ASSIGNMENT: Show each line of the entries below in which the word "muted" appears.

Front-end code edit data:
────────
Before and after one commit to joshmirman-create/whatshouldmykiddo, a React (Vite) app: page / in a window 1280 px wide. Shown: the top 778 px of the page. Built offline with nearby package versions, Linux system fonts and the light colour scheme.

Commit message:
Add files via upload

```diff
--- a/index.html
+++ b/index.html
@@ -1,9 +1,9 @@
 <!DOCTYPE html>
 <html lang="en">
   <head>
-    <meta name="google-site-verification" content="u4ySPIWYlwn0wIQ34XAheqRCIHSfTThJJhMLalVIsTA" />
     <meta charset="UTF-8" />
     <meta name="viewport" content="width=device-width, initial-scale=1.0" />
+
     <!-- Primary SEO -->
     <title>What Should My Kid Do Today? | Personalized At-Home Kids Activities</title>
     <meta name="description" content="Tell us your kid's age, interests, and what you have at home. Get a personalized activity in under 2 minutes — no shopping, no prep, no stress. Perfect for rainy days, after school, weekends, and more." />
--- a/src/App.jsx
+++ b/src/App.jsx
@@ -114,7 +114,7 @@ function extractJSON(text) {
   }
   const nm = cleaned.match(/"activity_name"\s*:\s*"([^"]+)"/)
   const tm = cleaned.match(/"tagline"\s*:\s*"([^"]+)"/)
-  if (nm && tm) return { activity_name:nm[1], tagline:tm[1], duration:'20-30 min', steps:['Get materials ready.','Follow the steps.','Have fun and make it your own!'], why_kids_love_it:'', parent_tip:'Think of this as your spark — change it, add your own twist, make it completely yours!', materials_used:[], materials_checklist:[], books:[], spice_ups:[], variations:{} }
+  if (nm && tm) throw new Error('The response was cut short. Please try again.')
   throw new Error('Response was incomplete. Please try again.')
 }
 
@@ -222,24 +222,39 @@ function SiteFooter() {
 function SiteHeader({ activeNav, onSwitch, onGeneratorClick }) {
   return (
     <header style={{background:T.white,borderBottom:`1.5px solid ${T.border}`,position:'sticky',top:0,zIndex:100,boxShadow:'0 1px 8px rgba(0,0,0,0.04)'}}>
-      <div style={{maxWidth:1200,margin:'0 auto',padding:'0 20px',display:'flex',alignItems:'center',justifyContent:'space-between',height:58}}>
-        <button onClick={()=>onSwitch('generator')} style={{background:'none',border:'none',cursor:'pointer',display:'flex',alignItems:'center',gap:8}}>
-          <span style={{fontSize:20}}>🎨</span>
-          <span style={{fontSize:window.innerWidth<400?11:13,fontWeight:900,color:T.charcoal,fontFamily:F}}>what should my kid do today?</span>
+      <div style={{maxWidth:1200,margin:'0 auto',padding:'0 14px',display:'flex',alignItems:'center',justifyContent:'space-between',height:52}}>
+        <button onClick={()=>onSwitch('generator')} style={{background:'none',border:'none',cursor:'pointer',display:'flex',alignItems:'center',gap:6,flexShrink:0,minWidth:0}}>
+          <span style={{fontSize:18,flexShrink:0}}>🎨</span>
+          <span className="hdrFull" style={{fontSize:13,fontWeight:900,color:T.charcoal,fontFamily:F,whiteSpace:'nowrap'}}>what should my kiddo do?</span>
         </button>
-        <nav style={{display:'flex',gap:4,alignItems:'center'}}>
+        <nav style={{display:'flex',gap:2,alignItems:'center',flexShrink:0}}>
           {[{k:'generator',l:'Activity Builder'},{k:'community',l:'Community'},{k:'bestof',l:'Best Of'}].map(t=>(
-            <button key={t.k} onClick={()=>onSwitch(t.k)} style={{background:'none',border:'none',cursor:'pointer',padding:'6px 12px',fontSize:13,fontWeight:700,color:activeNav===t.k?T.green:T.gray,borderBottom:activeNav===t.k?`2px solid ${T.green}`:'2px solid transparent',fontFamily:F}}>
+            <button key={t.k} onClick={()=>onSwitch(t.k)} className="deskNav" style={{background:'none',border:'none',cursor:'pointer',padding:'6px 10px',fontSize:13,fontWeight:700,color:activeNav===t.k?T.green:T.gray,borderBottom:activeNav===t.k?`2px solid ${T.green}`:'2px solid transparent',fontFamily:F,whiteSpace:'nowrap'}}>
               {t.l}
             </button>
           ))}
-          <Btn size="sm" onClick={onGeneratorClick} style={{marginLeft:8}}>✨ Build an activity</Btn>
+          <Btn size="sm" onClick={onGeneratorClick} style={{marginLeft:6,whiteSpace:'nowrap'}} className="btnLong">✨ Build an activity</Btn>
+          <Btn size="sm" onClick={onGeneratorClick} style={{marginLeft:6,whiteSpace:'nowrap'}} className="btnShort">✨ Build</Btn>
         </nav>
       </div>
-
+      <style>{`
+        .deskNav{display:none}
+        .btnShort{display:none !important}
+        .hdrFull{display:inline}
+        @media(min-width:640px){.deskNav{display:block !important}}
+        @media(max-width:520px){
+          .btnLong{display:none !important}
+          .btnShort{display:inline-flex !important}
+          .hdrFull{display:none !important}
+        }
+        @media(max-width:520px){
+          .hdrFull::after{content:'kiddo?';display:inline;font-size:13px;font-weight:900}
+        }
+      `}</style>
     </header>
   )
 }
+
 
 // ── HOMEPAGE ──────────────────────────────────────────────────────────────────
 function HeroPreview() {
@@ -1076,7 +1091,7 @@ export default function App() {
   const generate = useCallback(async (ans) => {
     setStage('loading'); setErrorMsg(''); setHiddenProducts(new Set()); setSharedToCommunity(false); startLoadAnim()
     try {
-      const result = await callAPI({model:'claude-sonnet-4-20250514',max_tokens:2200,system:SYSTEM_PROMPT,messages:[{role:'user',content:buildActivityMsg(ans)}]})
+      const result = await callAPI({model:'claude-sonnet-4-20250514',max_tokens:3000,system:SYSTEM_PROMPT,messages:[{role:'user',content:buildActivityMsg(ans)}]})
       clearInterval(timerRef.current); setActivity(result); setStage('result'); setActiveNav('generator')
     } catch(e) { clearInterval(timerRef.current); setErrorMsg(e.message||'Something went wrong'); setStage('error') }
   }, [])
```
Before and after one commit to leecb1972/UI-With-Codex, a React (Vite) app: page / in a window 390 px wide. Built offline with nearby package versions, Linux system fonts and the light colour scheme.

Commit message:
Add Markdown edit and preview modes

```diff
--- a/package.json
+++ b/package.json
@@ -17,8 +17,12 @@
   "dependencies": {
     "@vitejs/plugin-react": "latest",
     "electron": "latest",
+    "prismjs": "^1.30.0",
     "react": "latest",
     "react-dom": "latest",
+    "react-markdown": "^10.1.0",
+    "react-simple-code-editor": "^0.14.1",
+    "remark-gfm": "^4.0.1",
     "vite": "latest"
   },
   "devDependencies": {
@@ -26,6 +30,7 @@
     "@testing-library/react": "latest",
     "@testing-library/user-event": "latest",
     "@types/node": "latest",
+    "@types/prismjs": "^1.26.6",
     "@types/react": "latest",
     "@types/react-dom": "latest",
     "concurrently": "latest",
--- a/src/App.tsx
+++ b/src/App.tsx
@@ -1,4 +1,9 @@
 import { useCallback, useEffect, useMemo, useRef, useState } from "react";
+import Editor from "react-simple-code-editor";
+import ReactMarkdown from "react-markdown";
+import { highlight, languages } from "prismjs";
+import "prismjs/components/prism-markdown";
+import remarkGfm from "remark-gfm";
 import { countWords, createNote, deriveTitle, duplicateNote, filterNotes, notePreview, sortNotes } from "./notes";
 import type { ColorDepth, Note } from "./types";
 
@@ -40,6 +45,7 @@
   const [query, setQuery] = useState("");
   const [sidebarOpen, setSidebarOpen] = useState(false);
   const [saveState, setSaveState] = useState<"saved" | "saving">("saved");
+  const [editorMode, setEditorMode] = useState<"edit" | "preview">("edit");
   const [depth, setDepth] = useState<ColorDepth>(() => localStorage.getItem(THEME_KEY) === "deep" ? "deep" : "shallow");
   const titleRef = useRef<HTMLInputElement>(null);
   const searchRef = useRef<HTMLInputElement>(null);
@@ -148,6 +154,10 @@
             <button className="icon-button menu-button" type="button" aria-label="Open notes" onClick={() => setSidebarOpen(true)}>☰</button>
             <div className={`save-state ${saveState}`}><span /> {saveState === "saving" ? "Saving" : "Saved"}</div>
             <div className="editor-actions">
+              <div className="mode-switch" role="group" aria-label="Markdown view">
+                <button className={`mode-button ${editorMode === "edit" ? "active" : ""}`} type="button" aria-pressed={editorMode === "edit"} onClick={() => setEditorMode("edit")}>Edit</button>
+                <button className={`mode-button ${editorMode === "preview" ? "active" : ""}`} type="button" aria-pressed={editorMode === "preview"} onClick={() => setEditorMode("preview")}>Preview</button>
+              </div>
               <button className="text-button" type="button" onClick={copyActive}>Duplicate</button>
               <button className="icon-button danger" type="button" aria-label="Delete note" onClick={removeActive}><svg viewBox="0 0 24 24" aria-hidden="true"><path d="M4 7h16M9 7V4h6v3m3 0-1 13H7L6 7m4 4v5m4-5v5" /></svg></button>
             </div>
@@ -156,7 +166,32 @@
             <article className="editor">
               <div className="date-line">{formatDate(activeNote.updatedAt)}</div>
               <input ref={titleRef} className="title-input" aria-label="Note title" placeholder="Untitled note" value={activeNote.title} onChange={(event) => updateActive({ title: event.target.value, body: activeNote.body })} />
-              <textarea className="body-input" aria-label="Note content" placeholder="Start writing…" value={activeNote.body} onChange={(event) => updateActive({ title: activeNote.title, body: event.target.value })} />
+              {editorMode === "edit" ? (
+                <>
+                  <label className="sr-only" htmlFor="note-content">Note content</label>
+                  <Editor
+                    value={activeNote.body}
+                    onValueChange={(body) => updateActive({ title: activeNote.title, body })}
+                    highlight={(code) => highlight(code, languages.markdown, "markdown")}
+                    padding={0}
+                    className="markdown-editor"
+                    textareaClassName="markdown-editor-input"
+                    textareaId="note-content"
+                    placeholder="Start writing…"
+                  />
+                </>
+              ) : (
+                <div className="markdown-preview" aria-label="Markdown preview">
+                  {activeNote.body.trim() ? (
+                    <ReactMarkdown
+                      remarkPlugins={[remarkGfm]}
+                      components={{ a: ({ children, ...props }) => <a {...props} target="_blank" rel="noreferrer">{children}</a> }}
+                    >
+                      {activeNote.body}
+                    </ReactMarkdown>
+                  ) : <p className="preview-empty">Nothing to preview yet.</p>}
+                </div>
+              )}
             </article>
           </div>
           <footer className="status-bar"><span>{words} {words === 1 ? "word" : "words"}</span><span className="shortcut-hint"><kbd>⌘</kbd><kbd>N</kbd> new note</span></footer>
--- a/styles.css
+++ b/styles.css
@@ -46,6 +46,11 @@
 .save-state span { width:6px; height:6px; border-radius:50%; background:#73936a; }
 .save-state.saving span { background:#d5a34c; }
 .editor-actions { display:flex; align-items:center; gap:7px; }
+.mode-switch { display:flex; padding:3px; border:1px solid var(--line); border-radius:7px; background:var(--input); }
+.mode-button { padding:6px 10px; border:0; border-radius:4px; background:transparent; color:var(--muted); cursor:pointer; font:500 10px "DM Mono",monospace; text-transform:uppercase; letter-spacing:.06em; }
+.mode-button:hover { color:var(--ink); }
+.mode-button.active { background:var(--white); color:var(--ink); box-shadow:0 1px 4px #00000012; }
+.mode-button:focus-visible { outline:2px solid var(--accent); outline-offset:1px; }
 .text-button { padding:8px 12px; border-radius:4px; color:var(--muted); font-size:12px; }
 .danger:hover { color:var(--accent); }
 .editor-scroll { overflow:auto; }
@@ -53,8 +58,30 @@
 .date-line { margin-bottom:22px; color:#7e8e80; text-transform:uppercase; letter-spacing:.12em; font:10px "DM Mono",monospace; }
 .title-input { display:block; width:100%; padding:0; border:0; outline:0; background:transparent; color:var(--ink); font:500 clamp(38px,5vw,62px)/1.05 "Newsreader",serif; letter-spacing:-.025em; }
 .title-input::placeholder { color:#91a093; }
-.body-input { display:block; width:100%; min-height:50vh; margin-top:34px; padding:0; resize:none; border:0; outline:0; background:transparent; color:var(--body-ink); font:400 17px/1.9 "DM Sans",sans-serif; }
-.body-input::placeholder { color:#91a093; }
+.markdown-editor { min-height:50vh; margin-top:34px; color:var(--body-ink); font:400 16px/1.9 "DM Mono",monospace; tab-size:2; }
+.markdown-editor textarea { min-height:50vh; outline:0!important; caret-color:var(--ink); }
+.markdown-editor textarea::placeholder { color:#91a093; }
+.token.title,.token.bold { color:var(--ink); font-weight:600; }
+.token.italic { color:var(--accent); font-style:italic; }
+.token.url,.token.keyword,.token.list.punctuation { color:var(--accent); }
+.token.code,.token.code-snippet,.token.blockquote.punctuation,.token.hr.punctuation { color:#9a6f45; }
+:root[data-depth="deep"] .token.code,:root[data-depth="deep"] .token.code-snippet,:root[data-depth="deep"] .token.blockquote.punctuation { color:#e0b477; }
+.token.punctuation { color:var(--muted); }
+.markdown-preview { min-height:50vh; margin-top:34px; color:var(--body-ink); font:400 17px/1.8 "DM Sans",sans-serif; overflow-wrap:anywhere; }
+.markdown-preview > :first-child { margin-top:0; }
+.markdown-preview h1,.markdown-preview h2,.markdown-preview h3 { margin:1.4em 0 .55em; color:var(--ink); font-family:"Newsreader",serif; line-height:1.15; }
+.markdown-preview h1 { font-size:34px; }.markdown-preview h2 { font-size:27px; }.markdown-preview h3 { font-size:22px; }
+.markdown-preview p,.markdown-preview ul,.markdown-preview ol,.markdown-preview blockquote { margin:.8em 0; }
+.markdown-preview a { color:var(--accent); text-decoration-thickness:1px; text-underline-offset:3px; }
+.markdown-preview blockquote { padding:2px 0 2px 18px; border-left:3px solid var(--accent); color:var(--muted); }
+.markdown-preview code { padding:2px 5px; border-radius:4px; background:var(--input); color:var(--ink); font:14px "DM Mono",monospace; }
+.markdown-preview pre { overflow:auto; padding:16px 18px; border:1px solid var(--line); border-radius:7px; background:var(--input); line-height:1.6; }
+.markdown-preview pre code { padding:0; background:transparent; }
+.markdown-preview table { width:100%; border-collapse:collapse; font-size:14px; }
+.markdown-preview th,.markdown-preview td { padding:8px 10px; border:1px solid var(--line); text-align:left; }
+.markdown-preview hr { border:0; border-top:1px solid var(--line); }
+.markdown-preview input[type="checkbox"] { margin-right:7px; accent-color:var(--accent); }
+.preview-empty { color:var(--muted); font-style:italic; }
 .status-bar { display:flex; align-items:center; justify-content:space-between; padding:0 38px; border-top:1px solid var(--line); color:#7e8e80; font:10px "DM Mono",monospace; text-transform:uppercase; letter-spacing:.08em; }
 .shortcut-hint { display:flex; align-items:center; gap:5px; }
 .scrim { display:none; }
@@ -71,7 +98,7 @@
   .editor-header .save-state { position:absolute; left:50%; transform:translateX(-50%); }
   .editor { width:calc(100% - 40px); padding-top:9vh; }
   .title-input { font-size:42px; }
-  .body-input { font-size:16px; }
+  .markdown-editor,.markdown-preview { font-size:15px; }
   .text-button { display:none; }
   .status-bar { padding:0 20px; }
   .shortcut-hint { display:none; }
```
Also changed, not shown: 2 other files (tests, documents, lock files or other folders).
────────
COMPLETED EXERCISE:
+.mode-button { padding:6px 10px; border:0; border-radius:4px; background:transparent; color:var(--muted); cursor:pointer; font:500 10px "DM Mono",monospace; text-transform:uppercase; letter-spacing:.06em; }
 .text-button { padding:8px 12px; border-radius:4px; color:var(--muted); font-size:12px; }
+.token.punctuation { color:var(--muted); }
+.markdown-preview blockquote { padding:2px 0 2px 18px; border-left:3px solid var(--accent); color:var(--muted); }
+.preview-empty { color:var(--muted); font-style:italic; }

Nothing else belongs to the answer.